Sampson, S. A. "Technological Issues for Improving Access to Internet Web Sites for Rural Users." Journal of Extension 36, no. 4 (August 1998). <http://www.joe.org/joe/1998august/tt2.txt>
Website developers can improve accessibility to their sites by rural clients through awareness of technological challenges encountered by their potential market. Some rural users face problems with reliability of telephone services and dated computer technology. These technological issues can have an impact on the effective use of the Web as a mechanism for data and information delivery.
Shrestha, G. M., and Sutphin, H. D. "Program Delivery via Satellite in the Information Age: Extension Educators' Perspectives on Teaching Techniques, Communication Channels, and Participation." Journal of Educational Technology Systems 24, no. 2 (1996): 135-144. (EJ 520 265)
Describes program delivery through the Cornell Cooperative Extension Satellite Network as a new educational initiative in the information age.

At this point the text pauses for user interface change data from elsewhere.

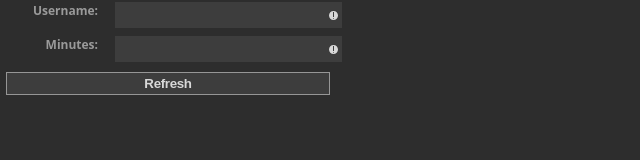
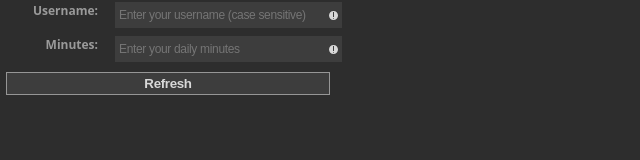
Before and after one commit to Morphclue/streamdeck-wakatime, a website: page Sources/com.distrust.wakatime.sdPlugin/propertyinspector/index.html in a window 1280 px wide. Shown: the whole page, without its empty margins (0-640 px from the left). Drawn offline with Linux system fonts and the light colour scheme.

Commit message:
feat: added placeholder text-input

```diff
--- a/Sources/com.distrust.wakatime.sdPlugin/propertyinspector/index.html
+++ b/Sources/com.distrust.wakatime.sdPlugin/propertyinspector/index.html
@@ -2,7 +2,8 @@
 <html lang="en">
 <head>
     <meta charset="UTF-8">
-    <meta name=viewport content="width=device-width,initial-scale=1,maximum-scale=1,minimum-scale=1,user-scalable=no,minimal-ui,viewport-fit=cover">
+    <meta name=viewport
+          content="width=device-width,initial-scale=1,maximum-scale=1,minimum-scale=1,user-scalable=no,minimal-ui,viewport-fit=cover">
     <meta name=apple-mobile-web-app-capable content=yes>
     <meta name=apple-mobile-web-app-status-bar-style content=black>
     <title>Properties</title>
@@ -13,12 +14,14 @@
     <div class="sdpi-item">
         <div class="sdpi-item-label">Username</div>
         <label for="username"></label>
-            <input id="username" class="sdpi-item-value" type="text" value="" required/>
+        <input id="username" class="sdpi-item-value" type="text" value=""
+               placeholder="Enter your username (case sensitive)" required/>
     </div>
     <div class="sdpi-item">
         <div class="sdpi-item-label">Minutes</div>
         <label for="minutes"></label>
-            <input id="minutes" class="sdpi-item-value" type="number" step="1" value="" required/>
+        <input id="minutes" class="sdpi-item-value" type="number" step="1" value=""
+               placeholder="Enter your daily minutes" required/>
     </div>
     <div class="sdpi-item">
         <button class="sdpi-item-value" id="accept" value="Refresh">Refresh</button>
```
Lines whose indentation alone changed are shown as unchanged.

Results of a questionnaire survey sent to 375 educators are discussed, including effectiveness of teaching techniques and communication channels and factors that encourage and discourage participation.

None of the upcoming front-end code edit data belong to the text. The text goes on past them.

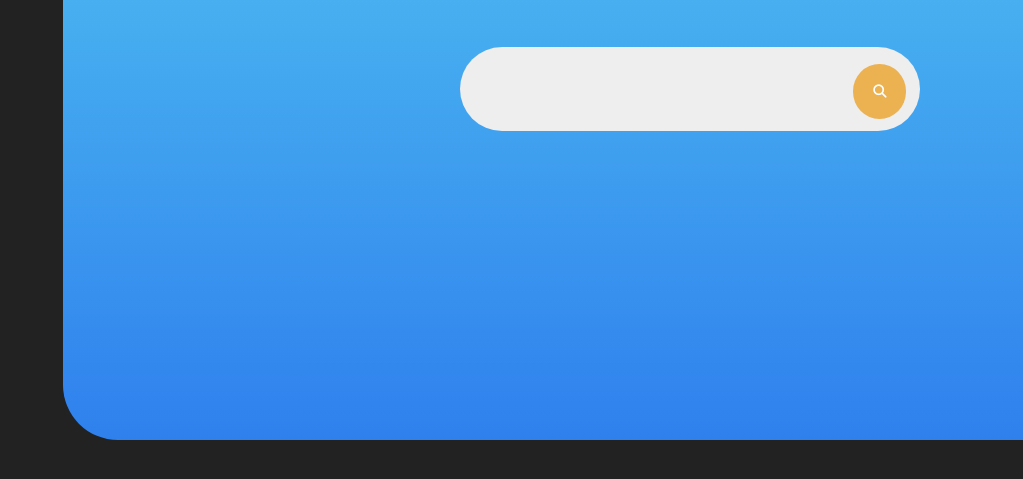
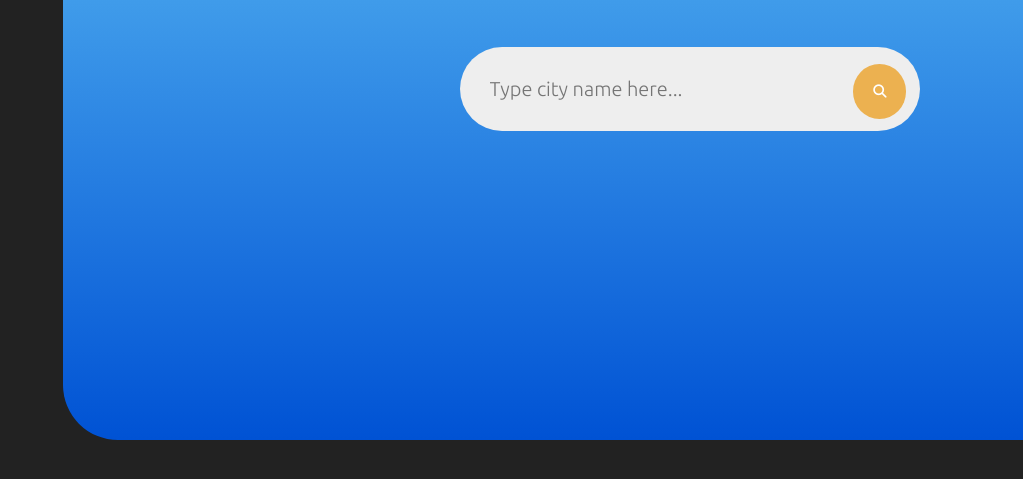
Before and after one commit to DianaCristina99/weatherDashboard, a plain HTML site: page index.html in a window 1280 px wide. Shown: the part 343-822 px from the top of the page, without its empty margins (257-1280 px from the left). Drawn offline with nearby package versions, Linux system fonts and the light colour scheme.

Commit message:
Small search bugfix and design correction

```diff
--- a/index.html
+++ b/index.html
@@ -15,7 +15,7 @@
 		</div>
 		<form id="getCity" class="search">
 			<label id="labelCity">Search for a city...</label></br>
-			<input type="text" id="inputCity" class="inputCity">
+			<input type="text" id="inputCity" class="inputCity" placeholder="Type city name here...">
 			<button id="submitCity" type="submit" class="submitCity"><i class="fas fa-search"></i></button>
 		</form>
 	</div>
--- a/script.js
+++ b/script.js
@@ -19,6 +19,11 @@
             var inputVal = inputCity.value;
             var api_url = "http://api.weatherapi.com/v1/forecast.json?key=" + api_key + "&q=" + inputVal + "&days=3&aqi=no&alerts=no";
 
+            if (inputVal == "") { // If the user doesn't type anything...
+                document.getElementById("inputCity").placeholder = 'Try searching for "London"...';
+                return false;
+            }
+            else {
                 // Hide overlay after submit
                 document.getElementById("getCity").classList.add("after");
                 document.getElementById("inputCity").classList.add("inpAfter");
@@ -26,6 +31,8 @@
                 document.getElementById("getCity").classList.remove("search");
                 document.getElementById("overlay").style.display = "none";
                 document.getElementById("labelCity").style.display = "none";
+            }
+
 
 
 		fetch(api_url)
--- a/weather.css
+++ b/weather.css
@@ -58,16 +58,16 @@ h2 {
 .overlay {
   width: 1280px;
   height: 700px;
-  background: #56ccf2; /* fallback for old browsers */
+  background: #9cecfb; /* fallback for old browsers */
   background: -webkit-linear-gradient(
     to top,
-    #2f80ed,
-    #56ccf2
+    #0052d4,
+    #65c7f7
   ); /* Chrome 10-25, Safari 5.1-6 */
   background: linear-gradient(
     to top,
-    #2f80ed,
-    #56ccf2
+    #0052d4,
+    #65c7f7
   ); /* W3C, IE 10+/ Edge, Firefox 16+, Chrome 26+, Opera 12+, Safari 7+ */
 
   right: 0;
```
Lines whose indentation alone changed are shown as unchanged.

Siegrist, H.; Labarge, G.; and Prochaska, S. "Using Electronic Media to Convey Timely Information." Journal of Extension 36, no. 5 (October 1998). <http://www.joe.org/joe/1998october/iw1.txt>
Ohio State University Extension specialists and agents use e-mail and fax services to convey information to crop consultants, farmers, and agronomy service personnel. Survey results confirm that this educational delivery is popular among industry personnel and farmers alike. Participants appreciate the timeliness of information provided electronically.

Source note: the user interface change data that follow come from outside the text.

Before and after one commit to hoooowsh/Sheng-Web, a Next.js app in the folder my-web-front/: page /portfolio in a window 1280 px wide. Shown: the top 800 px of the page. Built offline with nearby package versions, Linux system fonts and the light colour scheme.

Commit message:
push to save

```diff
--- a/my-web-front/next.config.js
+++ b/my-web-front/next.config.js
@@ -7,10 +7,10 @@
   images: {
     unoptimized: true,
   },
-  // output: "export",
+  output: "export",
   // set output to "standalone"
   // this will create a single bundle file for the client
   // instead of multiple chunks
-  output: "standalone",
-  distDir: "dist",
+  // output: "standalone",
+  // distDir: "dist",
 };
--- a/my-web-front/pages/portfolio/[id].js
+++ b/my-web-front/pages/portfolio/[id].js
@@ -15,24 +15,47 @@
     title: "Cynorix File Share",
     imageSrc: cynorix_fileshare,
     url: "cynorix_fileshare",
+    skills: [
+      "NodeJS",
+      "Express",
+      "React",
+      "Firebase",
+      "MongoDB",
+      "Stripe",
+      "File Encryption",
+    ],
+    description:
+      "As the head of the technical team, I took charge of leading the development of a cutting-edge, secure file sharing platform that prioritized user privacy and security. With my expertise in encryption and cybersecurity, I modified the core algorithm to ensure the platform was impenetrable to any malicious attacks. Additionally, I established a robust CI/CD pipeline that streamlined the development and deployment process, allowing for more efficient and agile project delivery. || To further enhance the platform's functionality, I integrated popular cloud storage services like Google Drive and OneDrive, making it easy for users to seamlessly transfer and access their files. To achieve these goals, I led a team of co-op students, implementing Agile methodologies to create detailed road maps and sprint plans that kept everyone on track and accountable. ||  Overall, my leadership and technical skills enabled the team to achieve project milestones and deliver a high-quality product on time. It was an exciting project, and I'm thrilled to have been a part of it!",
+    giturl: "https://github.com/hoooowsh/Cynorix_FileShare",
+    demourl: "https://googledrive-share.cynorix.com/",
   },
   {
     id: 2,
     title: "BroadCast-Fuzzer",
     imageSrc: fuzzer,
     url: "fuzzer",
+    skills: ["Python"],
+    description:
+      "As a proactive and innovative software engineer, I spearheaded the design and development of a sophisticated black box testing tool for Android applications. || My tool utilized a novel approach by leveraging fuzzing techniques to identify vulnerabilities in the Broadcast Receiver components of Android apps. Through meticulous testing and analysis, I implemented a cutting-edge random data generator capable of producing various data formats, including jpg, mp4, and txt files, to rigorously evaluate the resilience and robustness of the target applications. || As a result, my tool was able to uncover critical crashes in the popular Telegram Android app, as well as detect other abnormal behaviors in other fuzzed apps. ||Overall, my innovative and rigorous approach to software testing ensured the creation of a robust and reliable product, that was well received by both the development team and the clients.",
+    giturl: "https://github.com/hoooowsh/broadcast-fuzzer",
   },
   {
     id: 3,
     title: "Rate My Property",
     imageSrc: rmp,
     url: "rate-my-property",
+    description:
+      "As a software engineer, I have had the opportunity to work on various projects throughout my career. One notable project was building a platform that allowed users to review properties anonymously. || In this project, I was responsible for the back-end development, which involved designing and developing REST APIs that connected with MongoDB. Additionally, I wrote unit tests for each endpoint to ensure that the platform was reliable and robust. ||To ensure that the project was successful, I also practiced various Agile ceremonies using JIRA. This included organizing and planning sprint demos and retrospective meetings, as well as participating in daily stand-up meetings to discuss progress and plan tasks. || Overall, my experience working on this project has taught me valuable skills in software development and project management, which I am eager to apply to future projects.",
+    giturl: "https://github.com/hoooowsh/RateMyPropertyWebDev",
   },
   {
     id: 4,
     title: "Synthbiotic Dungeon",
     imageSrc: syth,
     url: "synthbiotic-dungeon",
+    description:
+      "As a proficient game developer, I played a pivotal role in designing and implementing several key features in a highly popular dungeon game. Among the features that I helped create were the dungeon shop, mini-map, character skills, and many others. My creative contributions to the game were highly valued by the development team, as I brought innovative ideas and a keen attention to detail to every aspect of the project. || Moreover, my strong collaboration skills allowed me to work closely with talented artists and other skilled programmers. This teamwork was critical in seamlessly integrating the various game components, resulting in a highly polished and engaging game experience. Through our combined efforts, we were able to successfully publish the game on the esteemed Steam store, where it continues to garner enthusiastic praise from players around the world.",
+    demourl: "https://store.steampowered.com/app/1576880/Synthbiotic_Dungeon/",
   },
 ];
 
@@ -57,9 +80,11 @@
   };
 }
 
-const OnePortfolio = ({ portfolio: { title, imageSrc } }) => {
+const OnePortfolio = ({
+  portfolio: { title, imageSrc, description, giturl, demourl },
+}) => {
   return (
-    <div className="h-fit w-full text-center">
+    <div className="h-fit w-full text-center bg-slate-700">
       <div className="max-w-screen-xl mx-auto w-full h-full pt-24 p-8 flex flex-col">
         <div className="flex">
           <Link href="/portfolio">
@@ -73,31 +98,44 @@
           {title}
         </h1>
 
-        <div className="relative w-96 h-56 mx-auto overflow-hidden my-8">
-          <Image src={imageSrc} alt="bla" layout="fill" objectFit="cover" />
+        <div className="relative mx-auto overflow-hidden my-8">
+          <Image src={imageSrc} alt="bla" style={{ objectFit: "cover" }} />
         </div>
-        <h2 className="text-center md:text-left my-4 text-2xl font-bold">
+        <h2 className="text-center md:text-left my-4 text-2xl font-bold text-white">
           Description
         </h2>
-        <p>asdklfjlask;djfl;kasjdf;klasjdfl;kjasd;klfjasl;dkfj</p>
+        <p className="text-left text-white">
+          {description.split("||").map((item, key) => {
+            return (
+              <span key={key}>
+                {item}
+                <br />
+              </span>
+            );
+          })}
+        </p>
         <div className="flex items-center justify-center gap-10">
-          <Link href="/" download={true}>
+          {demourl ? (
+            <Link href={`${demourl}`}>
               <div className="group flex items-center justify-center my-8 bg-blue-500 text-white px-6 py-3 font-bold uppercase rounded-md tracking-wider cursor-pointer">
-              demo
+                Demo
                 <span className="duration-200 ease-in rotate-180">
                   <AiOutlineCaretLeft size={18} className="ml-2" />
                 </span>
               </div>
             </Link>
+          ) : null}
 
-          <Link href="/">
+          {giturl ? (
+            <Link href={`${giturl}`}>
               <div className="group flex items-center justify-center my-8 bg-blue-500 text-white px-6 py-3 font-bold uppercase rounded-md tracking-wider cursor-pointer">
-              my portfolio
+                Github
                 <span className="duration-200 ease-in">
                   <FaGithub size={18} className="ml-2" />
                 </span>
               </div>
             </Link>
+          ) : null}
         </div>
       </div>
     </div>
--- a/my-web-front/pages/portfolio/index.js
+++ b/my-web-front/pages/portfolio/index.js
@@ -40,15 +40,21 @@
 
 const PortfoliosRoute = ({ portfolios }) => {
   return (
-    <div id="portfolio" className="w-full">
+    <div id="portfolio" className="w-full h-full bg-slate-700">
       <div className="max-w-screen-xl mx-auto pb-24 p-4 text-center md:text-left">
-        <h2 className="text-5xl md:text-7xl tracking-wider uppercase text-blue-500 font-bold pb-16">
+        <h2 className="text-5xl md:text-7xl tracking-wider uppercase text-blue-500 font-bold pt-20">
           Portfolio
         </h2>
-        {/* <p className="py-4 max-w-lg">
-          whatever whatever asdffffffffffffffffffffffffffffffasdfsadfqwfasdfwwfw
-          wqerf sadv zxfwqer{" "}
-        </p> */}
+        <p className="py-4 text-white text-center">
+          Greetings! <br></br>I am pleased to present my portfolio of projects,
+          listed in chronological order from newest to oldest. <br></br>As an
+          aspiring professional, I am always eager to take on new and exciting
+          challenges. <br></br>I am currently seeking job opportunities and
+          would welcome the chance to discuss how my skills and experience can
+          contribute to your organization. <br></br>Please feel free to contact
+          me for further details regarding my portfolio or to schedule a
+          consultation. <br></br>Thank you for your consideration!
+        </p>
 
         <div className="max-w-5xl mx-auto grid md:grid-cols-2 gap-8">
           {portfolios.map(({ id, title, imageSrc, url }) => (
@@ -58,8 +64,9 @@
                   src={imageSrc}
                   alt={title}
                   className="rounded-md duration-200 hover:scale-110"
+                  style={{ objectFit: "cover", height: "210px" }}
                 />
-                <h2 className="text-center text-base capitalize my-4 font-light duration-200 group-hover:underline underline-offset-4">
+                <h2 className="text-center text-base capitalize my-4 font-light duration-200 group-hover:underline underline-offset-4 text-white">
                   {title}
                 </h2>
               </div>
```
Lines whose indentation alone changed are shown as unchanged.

Tennessen, D. J.; PonTell, S.; Romine, V.; and Motheral, S. W. "Opportunities for Cooperative Extension and Local Communities in the Information Age." Journal of Extension 35, no. 5 (October 1997). <http://www.joe.org/joe/1997october/comm1.txt>
Access to the Internet by some communities can be inhibited by lack of economic and human resources. Cooperative Extension can play a role in enabling communities to access the Internet by seeking alliances among local individuals, industry, and institutions to employ the Internet as an educational and work medium.
Warner, M. E.; Hinrichs, C.; Schneyer, J.; and Joyce, L. "From Knowledge Extended to Knowledge Created: Challenges for a New Extension Paradigm." Journal of Extension 36, no. 4 (August 1998). <http://www.joe.org/joe/1998august/rb1.txt> The practice of extension has been described as "knowledge applied" or "knowledge extended." The research community has begun to recognize extension's role in creating knowledge. This movement recognizes extension's capacity to participate as a full partner in the research process.
Warner, P. D.; Christenson, J. A.; Dillman, D. A.; and Salant, P. "Public Perception of Extension." Journal of Extension 34, no. 4 (August 1996). <http://www.joe.org/joe/1996august/a1.txt> Telephone surveys of the U.S. population in 1982 and 1995 asked about the awareness and use of extension. Awareness of extension has remained high, although buoyed by 4-H's high visibility. Annual use of extension registered a decline.
White, B. A., and Burnham, B. "The Cooperative Extension System: A Facilitator of Access for Community-Based Education." In Public Libraries and Community-Based Education: Making the Connection for Lifelong Learning. Vol. 2: Commissioned Papers. Washington, DC: National Institute on Postsecondary Education, Libraries, and Lifelong Learning, Office of Educational Research and Improvement, U.S. Department of Education, 1995. (ED 385 260)
Describes the Cooperative Extension System as a national model of collaboration in nonformal, lifelong learning. Presents its strategic planning effort, "Framing the Future," and addresses issues of connectivity and access.